Some days I just feel like getting under my mosquito net as soon as the sun sets. This day was one of those days. I had found another snake in my house, a really small one, but a snake nonetheless, and I don’t trust a single one of them. I grabbed a stick and killed it myself. Three months ago, I literally ran out of my house screaming. I am now flaunting this as proof that I am becoming a tough Tanzanian broad. I still need to work on hoisting a full bucket of water on my head by myself, cooking ugali, working constantly from sunup to sundown with a baby on my back like a real Tanzanian woman…okay so I have quite a ways to go before being tough like a Tanzanian lady, but I am proud of this self defense milestone. Anyway I found the snake at dusk and at sun down, I was in my net with a book and my stick just in case they work in pairs. About an hour later, I got a call from a friend and he was outside waiting for me to go beekeeping with him. At last! But wait, I said to myself, is my Swahili really still that bad that I didn’t understand that this was the plan for tonight? No matter, I need to get out of my pajamas and into something to go beekeeping in! Ah! All my pants are still wet from doing laundry! Spandex and skirt will have to do.
Off we went into the night with about four vijana (young people) and flashlights. When we got to the trees with the beehives, they started a fire and once it made coals, they blew it out so that it would smoke and not give off much light. One of the vijana climbed a tree to lower a hive and we all turned out our flashlights. There was the sound of breaking branches (he was climbing a tree in the dark!) and then we could hear when reached the hive because the otherwise silent night filled with the urgent hum of bees. I took several steps backward. I was terrified.

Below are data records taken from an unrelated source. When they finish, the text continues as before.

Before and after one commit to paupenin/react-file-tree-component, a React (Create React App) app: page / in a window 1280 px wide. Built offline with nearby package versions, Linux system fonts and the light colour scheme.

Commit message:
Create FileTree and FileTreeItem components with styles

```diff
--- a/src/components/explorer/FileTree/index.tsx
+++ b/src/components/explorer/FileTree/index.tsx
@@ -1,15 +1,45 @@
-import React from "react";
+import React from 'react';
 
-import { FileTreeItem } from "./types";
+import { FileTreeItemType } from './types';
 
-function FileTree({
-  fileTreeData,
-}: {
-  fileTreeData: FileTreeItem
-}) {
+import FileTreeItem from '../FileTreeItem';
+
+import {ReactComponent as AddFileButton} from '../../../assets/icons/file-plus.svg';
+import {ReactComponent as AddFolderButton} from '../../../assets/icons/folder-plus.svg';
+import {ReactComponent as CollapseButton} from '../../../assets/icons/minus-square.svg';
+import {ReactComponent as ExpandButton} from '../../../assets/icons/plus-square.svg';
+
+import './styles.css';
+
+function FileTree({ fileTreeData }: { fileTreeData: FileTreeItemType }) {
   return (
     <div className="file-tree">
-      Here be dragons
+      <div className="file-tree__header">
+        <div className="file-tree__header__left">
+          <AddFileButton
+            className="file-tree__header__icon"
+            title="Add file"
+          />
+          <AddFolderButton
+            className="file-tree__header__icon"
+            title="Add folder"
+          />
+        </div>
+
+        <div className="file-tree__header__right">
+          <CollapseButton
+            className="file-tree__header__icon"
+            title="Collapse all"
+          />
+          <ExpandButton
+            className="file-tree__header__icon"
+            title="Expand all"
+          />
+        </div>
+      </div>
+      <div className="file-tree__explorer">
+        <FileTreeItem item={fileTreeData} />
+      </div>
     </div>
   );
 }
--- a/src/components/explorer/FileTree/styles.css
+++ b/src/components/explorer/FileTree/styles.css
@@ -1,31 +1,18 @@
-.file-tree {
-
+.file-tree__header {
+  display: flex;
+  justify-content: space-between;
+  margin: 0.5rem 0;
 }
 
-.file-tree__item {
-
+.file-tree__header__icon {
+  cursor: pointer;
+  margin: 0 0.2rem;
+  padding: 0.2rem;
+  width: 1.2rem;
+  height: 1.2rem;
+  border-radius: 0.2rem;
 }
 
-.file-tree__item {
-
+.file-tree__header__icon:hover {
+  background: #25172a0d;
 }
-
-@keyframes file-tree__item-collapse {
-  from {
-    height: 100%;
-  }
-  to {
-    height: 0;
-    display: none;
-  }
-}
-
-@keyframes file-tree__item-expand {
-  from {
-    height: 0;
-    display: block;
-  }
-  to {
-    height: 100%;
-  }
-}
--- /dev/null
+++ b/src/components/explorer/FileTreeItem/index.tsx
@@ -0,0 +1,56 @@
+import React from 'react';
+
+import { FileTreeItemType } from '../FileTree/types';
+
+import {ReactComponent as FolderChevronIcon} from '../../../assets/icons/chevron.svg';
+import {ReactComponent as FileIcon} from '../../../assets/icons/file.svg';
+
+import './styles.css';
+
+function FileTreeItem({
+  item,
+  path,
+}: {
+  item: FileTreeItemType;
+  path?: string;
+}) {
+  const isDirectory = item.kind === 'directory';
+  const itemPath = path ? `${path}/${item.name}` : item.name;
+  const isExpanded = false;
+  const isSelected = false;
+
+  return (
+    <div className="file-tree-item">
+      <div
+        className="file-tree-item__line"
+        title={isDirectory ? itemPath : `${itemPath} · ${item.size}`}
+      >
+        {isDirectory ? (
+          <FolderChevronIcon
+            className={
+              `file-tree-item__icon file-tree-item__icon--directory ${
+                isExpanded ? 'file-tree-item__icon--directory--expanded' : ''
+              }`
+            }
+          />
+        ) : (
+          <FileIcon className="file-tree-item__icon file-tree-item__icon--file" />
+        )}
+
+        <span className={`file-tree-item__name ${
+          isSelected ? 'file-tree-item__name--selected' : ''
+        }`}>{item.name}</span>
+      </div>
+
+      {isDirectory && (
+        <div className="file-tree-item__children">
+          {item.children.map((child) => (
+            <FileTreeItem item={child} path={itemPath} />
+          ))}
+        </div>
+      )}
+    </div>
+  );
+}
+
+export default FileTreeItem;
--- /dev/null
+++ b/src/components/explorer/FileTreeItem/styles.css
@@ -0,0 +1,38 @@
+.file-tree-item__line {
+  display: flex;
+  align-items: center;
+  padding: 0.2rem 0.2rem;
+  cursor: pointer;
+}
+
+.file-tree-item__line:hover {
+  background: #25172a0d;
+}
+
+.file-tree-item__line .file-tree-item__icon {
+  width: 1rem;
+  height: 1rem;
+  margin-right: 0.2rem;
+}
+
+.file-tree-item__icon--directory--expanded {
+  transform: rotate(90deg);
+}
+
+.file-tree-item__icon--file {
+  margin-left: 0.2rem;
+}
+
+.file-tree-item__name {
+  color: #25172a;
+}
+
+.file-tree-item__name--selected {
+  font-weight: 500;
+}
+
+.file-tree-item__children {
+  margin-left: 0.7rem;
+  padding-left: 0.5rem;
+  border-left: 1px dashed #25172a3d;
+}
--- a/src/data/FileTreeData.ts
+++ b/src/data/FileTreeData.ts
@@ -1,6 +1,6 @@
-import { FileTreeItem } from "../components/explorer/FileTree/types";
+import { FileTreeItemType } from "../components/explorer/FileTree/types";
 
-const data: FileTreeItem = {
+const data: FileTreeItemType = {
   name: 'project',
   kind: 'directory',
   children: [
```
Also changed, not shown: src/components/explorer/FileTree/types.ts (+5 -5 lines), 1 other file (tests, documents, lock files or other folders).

Working in the dark, only occasionally using the lamps in short flashes (the bees are attracted to light), they cracked the hollow-log hive open once it hit the ground. The hum grew even more urgent and again I took several steps backward. They dragged the two halves just downwind of the smoking coals. I wasn’t wearing a veil or gloves--hell, I was wearing a skirt! African honey bees are notoriously aggressive! That’s why beekeepers open the hives at night here, doing this in the daytime is practically unthinkable. The thought of beekeeping unprotected with these bees...I was resigned to just observe in the dim light from afar. But after a little while, I mustered up some nerve to go a little closer, then closer, and closer until I was taking out a piece of honey comb with my bare hands. Soon both my hands were dowsed with honey as I placed comb into the buckets. The comb was attached in broad stretches across the length of the log. The honey was concentrated at the periphery and the brood in the center, the same pattern as in any healthy hive. We basically had to just dig in and grab a chunk of comb and pick all the bees off it, hoping not to get stung. Chewing on beeswax and licking the dripping honey off my hands, I was feeling very Pooh Bear.
That night we harvested from four hives, and we harvested everything: honey, brood, pollen, keeping the honey separate from the rest. It was really hard to take part in the destruction of a hive—the brood pattern was perfect and the hive was so healthy, and we just gutted it. In a stroke of amazing luck, I found the queen on a segment of comb that I was de-beeing. I called to the vijana and my friend to come see, and the first one to come over started to flick her off—he thought she was just another bee. When I told them they were looking at the queen, they were amazed. “I say!” they exclaimed in an adorable Anglicism. Decades of beekeeping and they had never seen a queen! They all wanted to hold her, and they asked all sorts of questions about her as she darted around their hands. “How many eggs does she lay? Can she fly? Can she sting? Are all of these bees her babies?” They took special care to put her some place safe, even though we had just destroyed her hive.
I can firmly say that that was the last time that I go beekeeping in Africa in a skirt. Although the spandex blunted many of the stings to my butt and thighs, I definitely learned my lesson. I was stung two times on my hand, as well, without the buffer of spandex. For the next two days my right hand was 50% larger than my left! The sugar high was first to wear off after the adrenaline, then the swelling, but I’m still swooning from my first beekeeping outing in Tanzania.